Skip to main content

Learn Canine Color Genetics

Canine Coat Color Basics

Colors:  Black, Yellow, and Red

Canines produce two types of pigment: eumelanin, which is black pigment; and phaeomelanin which is red/yellow pigment. It is the combination of these pigments, along with dilutions, modifiers, and white patterns, that make up the entire spectrum of dog coat colors.

In dogs and wolves there are four known alleles of the extension locus: EM, EG, E, and e. In the absence of dilutions or white patterns, a dog that is ee will be red or yellow. Its skin and eyes will still be dark, but the coat will only contain red or yellow pigment; thereby producing a red or yellow dog. In an ee dog, many other genes are masked. They are there, and will still be passed on to offspring, but they will not express. Dilutions and white patterns will still affect an ee dog.

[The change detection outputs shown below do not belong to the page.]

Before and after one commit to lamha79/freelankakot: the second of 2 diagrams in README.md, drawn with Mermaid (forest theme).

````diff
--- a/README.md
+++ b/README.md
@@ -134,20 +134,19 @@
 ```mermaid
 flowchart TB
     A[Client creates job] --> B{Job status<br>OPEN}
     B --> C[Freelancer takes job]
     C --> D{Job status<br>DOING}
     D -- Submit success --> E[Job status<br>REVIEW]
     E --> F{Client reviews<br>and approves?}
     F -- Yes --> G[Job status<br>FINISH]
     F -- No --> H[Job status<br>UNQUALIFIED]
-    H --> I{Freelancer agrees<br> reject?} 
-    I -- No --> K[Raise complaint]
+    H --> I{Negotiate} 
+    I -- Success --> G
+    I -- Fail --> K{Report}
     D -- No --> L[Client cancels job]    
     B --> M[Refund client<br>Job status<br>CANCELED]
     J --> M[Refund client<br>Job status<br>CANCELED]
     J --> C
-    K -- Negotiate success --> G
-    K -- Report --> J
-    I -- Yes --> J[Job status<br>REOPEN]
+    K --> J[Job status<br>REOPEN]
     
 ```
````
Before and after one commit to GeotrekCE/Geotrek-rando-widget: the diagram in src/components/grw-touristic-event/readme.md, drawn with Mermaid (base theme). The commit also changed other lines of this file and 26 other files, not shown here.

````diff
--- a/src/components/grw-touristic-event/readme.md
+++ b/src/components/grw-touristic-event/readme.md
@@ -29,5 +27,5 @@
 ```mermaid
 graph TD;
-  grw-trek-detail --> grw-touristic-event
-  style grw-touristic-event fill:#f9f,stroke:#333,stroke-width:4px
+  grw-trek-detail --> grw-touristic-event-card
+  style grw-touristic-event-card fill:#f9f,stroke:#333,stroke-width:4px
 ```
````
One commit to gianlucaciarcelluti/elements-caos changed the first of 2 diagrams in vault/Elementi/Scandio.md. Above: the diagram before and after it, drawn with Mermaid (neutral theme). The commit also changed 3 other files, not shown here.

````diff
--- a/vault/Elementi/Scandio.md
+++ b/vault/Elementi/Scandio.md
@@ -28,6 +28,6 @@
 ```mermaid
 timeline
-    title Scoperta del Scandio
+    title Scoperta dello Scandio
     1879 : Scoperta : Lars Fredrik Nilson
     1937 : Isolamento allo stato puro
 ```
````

How the Dog Got It's Spots...

During fetal development cells called melanocytes migrate out from the spinal cord to other areas of the body. These melanocytes produce the pigment that “colors” the dogs coat and skin. Areas where the melanocytes do not reach during fetal development remain without pigment causing areas of white hair and pink skin. The areas most commonly white in dogs are the last areas that are reached by the melanocytes: the chest, tip of the tail, and the toes. The current theory on white pattern development is that environmental factors in the womb (and perhaps white booster or suppressor genes) can affect melanocytes migration resulting in small white spots in these areas without an actual white pattern mutation. When mutations occur in the genes that control melanocyte migration, large areas of white can result. Recent studies have shown that at least one white pattern is the result of a mutation in the gene microphthalmia-associated transcription factor (MITF). However, this mutation does not account for all the white patterns found in canines and in some dogs the mutation does not follow the expected pattern indicating additional genes at work. (Schmutz et al. 2009)